I am stumbling on an (at first sight) simple homework example. Maybe someone can help me. I just would need tips how to build up the equations for the respective polynomials, not the full solution.

Here is the homework example: An even polynomial of fourth degree $f(x)$ has a zero point at $(-2,0)$ and on another zero point it has a tangent with the equation $y = 6 - 6 \cdot x$. The polynomial of second degree $g(x)$ is intersecting with $f(x)$ at a maximum of $f(x)$, furthermore $g(x)$ itself has a maximum at $(0.5,5.25)$.

The task is now to determine the polynomials $f(x)$ and $g(x)$, so to determine their coefficients. So I have to determine the three coefficients of $f(x) = a_1 \cdot x^4 + a_2 \cdot x^2 + a_3$ and the three coefficients of $g(x) = b_1 \cdot x^2 + b_2 \cdot x + b_3$.

So how to get the needed three equations for determining $a_1,a_2,a_3$ and the three equations for determing $b_1,b_2,b_3$ ?


Do it one step at a time.

$f(-2)=0$ gives you one equation.

If $f$ has $y=6-6x$ as a tangent at one of its zero crossings, then the zero crossings in question must be at the point where $y=6-6x$ crosses the $x$ axis. Setting $f(x)=0$ there gives you another equation. Finally, the slope of $f$ at that point must be $-6$, so setting $f'(x)=-6$ at that point gives you a third equation. Solve. Now you know $f$.

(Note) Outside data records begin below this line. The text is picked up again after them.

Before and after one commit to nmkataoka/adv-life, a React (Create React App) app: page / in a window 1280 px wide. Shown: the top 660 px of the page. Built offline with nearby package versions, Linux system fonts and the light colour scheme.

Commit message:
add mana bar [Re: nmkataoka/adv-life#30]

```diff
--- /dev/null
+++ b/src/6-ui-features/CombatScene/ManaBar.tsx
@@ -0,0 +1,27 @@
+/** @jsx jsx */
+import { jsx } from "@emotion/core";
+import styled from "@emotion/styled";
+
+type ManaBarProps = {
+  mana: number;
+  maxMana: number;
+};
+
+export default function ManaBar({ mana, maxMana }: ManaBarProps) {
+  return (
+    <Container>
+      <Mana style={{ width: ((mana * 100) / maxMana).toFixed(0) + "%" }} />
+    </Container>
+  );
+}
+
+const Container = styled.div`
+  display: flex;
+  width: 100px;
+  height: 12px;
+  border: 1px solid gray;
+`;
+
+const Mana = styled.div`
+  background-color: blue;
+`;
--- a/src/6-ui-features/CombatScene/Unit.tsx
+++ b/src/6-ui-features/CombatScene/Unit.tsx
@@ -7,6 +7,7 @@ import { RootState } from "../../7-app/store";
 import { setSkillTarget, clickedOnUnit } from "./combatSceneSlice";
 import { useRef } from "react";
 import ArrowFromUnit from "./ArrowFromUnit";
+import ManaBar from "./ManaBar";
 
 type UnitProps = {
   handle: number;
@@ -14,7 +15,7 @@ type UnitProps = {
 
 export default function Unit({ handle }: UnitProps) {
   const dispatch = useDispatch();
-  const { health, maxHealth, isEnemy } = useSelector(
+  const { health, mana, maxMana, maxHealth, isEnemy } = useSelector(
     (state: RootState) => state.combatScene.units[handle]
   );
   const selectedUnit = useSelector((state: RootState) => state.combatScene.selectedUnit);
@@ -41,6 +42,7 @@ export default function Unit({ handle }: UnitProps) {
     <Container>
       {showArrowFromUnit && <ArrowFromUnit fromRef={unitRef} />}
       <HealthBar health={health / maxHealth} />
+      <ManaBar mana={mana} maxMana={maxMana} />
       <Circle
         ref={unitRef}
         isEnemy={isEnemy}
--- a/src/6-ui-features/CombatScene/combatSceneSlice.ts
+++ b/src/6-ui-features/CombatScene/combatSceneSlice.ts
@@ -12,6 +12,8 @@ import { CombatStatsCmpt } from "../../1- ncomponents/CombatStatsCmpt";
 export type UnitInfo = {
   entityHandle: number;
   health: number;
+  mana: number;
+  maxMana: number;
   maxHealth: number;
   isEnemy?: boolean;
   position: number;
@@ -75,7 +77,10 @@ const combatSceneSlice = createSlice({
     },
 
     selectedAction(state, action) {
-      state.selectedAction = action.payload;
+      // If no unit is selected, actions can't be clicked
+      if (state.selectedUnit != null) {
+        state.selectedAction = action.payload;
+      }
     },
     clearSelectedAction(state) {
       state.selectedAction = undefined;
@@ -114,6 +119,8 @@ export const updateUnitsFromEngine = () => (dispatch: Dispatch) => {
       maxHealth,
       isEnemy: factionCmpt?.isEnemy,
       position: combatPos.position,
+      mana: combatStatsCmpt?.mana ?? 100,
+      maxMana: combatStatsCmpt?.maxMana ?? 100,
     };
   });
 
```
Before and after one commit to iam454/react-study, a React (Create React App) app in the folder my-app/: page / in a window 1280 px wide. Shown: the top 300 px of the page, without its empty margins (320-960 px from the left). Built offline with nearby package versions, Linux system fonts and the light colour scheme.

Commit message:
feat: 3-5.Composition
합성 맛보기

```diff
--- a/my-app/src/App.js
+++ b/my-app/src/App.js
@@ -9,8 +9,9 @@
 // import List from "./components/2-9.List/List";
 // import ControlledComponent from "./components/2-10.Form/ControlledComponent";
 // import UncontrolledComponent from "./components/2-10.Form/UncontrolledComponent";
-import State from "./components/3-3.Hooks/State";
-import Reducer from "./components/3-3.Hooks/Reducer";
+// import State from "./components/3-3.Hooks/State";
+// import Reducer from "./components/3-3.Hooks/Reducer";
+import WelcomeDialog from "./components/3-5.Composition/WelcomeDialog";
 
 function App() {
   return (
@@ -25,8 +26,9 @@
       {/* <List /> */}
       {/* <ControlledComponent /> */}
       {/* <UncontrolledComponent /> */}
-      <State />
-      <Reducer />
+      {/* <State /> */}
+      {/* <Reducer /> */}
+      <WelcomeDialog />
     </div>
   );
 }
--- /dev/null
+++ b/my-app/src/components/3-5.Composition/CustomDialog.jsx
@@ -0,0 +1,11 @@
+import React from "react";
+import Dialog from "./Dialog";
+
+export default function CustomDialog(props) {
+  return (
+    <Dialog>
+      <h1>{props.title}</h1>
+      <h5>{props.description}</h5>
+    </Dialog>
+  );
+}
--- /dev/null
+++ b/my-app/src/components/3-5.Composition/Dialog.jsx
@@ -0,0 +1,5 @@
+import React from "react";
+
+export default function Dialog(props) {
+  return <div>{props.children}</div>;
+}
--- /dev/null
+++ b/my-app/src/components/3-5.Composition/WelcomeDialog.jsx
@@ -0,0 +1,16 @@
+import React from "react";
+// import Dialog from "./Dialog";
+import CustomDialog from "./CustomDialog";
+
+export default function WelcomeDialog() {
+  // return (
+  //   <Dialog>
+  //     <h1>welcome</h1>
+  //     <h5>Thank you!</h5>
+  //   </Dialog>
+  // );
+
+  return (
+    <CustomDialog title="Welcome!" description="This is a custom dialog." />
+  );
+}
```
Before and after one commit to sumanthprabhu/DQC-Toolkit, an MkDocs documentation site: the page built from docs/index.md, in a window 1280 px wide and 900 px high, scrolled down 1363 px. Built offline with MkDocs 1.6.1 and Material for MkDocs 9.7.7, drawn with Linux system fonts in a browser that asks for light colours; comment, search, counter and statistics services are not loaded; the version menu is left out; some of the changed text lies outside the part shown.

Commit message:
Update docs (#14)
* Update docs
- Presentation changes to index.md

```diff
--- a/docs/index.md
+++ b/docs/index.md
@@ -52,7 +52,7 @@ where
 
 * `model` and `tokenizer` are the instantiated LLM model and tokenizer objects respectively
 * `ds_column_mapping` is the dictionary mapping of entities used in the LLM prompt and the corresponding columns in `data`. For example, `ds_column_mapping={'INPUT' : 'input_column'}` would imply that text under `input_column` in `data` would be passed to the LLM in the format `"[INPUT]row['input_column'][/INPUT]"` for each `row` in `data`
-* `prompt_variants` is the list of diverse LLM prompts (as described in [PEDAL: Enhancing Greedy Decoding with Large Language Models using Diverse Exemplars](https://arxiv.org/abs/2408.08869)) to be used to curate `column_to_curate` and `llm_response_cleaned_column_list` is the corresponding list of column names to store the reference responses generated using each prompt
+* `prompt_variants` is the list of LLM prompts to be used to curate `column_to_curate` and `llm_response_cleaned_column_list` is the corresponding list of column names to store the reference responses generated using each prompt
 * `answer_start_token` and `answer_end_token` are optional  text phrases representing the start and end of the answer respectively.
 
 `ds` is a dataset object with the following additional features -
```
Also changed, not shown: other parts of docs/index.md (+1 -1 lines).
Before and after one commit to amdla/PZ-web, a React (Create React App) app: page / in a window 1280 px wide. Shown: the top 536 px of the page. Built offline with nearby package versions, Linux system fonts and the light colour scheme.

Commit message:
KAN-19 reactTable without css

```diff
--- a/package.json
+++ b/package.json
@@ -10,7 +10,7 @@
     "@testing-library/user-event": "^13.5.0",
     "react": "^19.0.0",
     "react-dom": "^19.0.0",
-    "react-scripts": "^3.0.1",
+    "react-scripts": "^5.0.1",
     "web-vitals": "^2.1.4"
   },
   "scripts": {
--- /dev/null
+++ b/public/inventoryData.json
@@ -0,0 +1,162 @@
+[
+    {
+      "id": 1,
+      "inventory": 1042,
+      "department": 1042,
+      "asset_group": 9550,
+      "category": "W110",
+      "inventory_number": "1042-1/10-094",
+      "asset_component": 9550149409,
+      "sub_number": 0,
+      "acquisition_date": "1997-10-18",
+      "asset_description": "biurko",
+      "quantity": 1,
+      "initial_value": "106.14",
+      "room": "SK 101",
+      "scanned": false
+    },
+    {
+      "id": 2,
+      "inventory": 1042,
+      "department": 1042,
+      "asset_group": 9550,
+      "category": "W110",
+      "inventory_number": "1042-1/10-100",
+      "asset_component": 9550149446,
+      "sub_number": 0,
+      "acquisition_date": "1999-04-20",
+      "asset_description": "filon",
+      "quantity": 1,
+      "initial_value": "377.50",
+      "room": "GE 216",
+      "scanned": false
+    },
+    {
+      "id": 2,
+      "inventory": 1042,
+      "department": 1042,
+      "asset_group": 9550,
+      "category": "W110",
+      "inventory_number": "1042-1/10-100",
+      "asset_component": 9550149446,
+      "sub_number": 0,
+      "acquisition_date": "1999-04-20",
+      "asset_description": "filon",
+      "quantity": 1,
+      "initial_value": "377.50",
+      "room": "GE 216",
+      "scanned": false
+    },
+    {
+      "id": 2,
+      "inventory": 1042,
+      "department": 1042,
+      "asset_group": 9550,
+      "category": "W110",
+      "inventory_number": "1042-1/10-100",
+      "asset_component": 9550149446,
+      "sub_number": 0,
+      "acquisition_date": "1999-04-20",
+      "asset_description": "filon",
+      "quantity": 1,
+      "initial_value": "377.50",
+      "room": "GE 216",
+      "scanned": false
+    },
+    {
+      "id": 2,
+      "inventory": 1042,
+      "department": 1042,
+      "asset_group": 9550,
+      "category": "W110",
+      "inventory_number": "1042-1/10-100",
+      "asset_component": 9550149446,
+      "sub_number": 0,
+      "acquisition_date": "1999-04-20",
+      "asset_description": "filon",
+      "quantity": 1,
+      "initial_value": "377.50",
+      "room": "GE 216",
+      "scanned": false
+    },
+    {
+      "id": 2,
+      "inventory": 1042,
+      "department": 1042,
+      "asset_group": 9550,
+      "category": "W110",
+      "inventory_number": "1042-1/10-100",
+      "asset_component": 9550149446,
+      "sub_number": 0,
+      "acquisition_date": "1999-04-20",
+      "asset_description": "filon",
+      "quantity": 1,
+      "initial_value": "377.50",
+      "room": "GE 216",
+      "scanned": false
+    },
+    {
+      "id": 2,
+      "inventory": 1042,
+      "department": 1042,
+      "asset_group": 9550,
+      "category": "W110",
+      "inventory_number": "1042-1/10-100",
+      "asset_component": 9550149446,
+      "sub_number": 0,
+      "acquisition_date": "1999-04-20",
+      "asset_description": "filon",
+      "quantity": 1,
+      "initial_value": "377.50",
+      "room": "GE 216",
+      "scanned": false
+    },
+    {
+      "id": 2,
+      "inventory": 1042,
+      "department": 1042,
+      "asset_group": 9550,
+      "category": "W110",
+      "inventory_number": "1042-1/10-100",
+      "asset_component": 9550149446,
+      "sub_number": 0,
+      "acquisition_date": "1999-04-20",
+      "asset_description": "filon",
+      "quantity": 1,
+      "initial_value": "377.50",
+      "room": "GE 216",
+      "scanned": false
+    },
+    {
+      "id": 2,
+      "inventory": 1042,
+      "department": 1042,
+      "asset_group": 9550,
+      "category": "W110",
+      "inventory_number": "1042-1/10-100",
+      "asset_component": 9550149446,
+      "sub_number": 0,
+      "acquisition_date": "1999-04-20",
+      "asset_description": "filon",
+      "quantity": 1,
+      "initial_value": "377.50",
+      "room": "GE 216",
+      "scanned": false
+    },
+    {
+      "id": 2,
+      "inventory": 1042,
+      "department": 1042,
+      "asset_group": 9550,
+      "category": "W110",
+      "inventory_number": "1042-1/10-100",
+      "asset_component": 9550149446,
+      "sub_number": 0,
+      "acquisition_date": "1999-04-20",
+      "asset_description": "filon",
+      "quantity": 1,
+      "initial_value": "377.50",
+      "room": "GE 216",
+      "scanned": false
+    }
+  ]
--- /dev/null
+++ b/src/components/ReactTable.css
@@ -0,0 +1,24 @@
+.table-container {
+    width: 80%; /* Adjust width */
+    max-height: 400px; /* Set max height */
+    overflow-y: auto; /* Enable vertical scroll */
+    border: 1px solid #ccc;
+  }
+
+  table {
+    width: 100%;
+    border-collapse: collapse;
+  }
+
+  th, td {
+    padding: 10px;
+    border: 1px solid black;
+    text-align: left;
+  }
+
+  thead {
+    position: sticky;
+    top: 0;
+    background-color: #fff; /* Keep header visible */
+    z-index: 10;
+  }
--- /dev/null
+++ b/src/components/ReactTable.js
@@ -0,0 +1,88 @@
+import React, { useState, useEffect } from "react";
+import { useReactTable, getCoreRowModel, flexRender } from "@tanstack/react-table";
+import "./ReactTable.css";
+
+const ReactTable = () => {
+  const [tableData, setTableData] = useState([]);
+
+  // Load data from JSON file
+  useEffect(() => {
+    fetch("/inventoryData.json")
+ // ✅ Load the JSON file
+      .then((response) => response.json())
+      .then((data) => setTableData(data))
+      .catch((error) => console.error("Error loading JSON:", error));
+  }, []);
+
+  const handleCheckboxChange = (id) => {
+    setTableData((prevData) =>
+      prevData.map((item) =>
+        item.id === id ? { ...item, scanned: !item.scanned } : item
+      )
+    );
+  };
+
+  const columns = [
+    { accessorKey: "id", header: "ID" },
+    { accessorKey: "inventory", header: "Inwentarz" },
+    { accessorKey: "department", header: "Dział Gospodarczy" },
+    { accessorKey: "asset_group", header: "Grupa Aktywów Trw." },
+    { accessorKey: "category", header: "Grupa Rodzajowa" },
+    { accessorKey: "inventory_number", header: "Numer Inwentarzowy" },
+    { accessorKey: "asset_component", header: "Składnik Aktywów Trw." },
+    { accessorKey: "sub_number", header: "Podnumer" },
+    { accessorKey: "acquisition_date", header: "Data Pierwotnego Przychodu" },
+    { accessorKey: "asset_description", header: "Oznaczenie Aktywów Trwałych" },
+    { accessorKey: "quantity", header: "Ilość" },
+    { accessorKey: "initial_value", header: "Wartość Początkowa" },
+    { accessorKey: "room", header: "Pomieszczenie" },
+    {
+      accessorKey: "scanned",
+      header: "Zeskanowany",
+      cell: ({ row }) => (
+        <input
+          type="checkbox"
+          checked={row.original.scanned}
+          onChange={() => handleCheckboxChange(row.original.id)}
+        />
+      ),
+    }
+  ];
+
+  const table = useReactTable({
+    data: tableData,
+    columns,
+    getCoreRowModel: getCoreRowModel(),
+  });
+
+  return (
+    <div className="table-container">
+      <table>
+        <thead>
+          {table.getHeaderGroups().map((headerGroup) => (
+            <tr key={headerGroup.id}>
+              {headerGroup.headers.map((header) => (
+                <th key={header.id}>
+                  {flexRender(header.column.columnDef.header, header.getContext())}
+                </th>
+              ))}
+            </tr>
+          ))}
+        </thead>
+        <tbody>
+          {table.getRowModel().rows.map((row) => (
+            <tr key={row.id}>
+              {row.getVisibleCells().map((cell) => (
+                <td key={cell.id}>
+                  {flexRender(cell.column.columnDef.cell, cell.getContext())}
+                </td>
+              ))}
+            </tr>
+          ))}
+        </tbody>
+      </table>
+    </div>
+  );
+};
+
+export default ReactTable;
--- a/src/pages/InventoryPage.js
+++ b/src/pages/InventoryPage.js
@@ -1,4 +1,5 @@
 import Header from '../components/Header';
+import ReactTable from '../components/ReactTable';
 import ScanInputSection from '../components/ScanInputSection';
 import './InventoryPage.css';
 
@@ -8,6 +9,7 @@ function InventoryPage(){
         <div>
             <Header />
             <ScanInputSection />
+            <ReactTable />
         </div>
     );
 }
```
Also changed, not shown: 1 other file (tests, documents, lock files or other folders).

Alternatively, you know one zero of $f$; and another zero where the $6-6x=0$. Since $f$ is even, you can reflect those two zeroes in the $y$-axis to get two more, and then you have all the four possible zeroes of a fourth-degree polynomial. So $f(x)=c(x-x_1)(x-x_2)(x-x_3)(x-x_4)$ for some $c$ -- but it turns out that setting $c=1$ already gives you the right slope at the point of tangency. How nice!

Now that you know $f$ you can sketch it and find that it has exactly one local maximum, which must be where it crosses $g$. That gives you one equation for the coefficients of $g$; knowing that $g(0.5)=5.25$ and $g'(0.5)=0$ gives you two more. Solve again!

Alternatively since you know the apex of $g$, you can be sure that $g(x)=d(x-0.5)^2+5.25$ for some factor $d$; then you just need to find the right $d$ such that $g$ intesects $f$ at the maximum, and multiply out.

(The alternatives at each step may seem more involved, but at least for me they're actually the simpler way. This way around I can keep everything in my head, up to and including finding $g(x)=-5x^2+5x+4$ -- whereas I wouldn't be able to do the three-equations-in-three-unknowns route without taking it to pencil and paper).


First condition (given): $f(-2) = 0$.

Second condition (from evenness, may not be useful!): $f(2) = 0$.

Third condition: $f'(x_0) = 6$.

Fourth condition: $f(x_0) = 6-6x_0$.

Fifth condition: At some $x_1$, $f'(x_1) = 0$ and $g(x_1) = f(x_1)$.

Sixth condition: $g'(0.5) = 0, g(0.5) = 5.25$

Seventh condition (since $g$ has a maximum it must open downwards): $b_1 < 0$.

Can you use these to find what you need?

  • $\begingroup$ @HenningMakholm That's what I intended. I meant that $x_1$ is a single specific $x_1$. But that may not be clear, let me edit! Thanks :) $\endgroup$ – Emily Jan 9 '15 at 19:03

Your Answer

By clicking “Post Your Answer”, you agree to our terms of service, privacy policy and cookie policy

Not the answer you're looking for? Browse other questions tagged or ask your own question.